* PROBLEM
Leaving the pictures aside, repeat each line below exactly.

Collected data entries
——

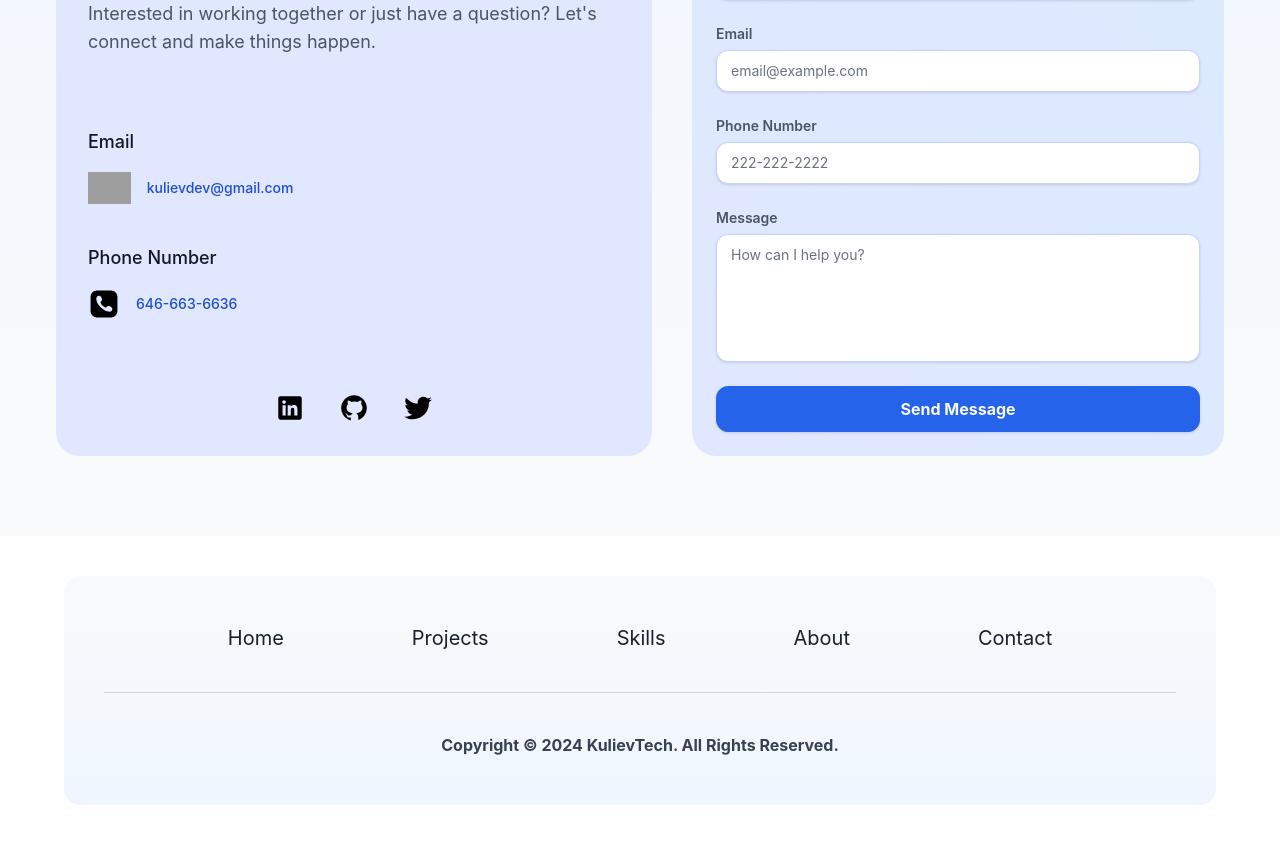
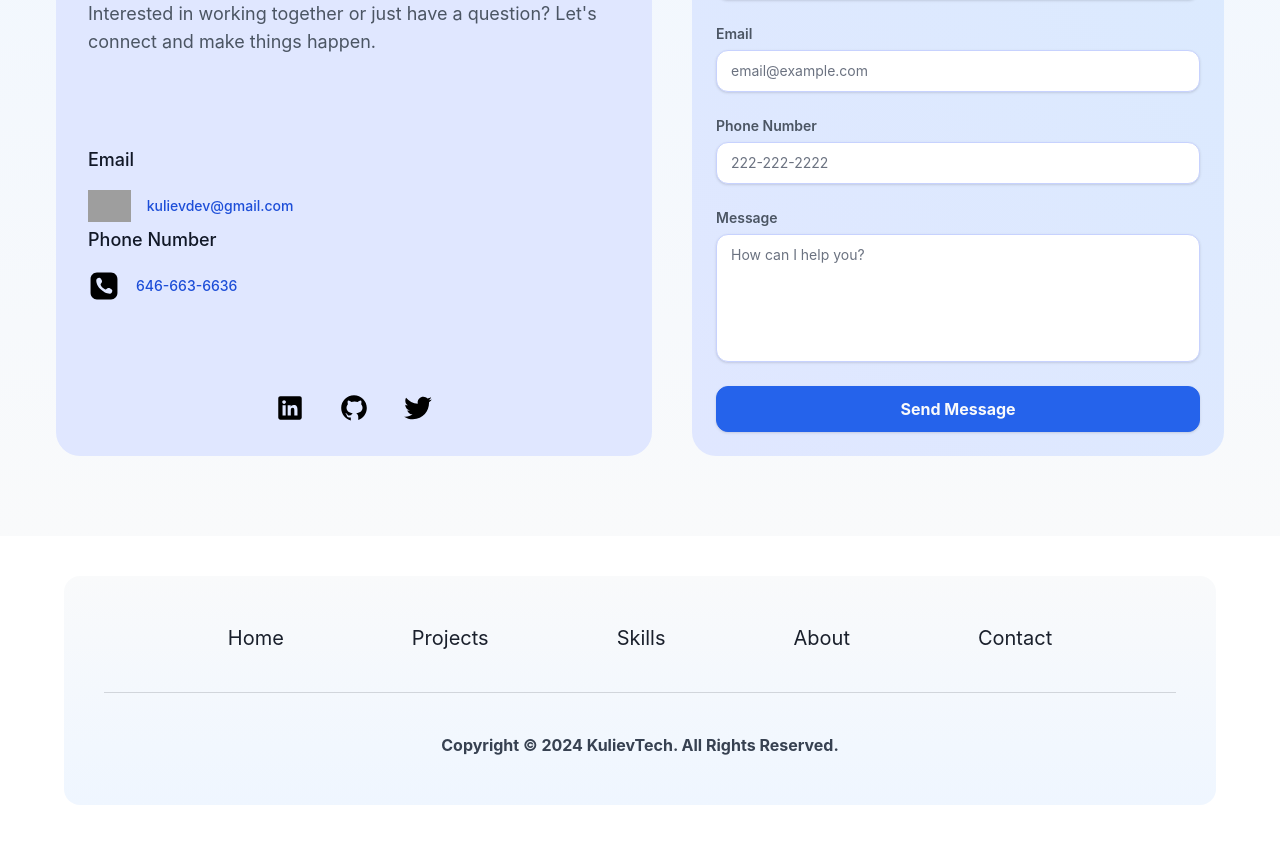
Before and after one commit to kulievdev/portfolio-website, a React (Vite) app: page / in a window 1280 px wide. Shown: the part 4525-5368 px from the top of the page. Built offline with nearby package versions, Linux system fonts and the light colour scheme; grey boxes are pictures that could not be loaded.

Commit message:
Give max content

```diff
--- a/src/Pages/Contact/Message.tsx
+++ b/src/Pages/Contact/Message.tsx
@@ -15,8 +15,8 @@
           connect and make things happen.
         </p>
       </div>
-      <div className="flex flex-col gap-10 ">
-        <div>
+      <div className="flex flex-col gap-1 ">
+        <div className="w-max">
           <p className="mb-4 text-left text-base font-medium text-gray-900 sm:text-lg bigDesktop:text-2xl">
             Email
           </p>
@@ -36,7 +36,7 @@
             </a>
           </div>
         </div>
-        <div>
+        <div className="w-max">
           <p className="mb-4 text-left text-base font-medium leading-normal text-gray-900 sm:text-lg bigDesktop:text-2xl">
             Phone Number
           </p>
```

——

* EXERCISE ANSWER
Before and after one commit to kulievdev/portfolio-website, a React (Vite) app: page / in a window 1280 px wide. Shown: the part 4525-5368 px from the top of the page. Built offline with nearby package versions, Linux system fonts and the light colour scheme; grey boxes are pictures that could not be loaded.

Commit message:
Give max content

```diff
--- a/src/Pages/Contact/Message.tsx
+++ b/src/Pages/Contact/Message.tsx
@@ -15,8 +15,8 @@
           connect and make things happen.
         </p>
       </div>
-      <div className="flex flex-col gap-10 ">
-        <div>
+      <div className="flex flex-col gap-1 ">
+        <div className="w-max">
           <p className="mb-4 text-left text-base font-medium text-gray-900 sm:text-lg bigDesktop:text-2xl">
             Email
           </p>
@@ -36,7 +36,7 @@
             </a>
           </div>
         </div>
-        <div>
+        <div className="w-max">
           <p className="mb-4 text-left text-base font-medium leading-normal text-gray-900 sm:text-lg bigDesktop:text-2xl">
             Phone Number
           </p>
```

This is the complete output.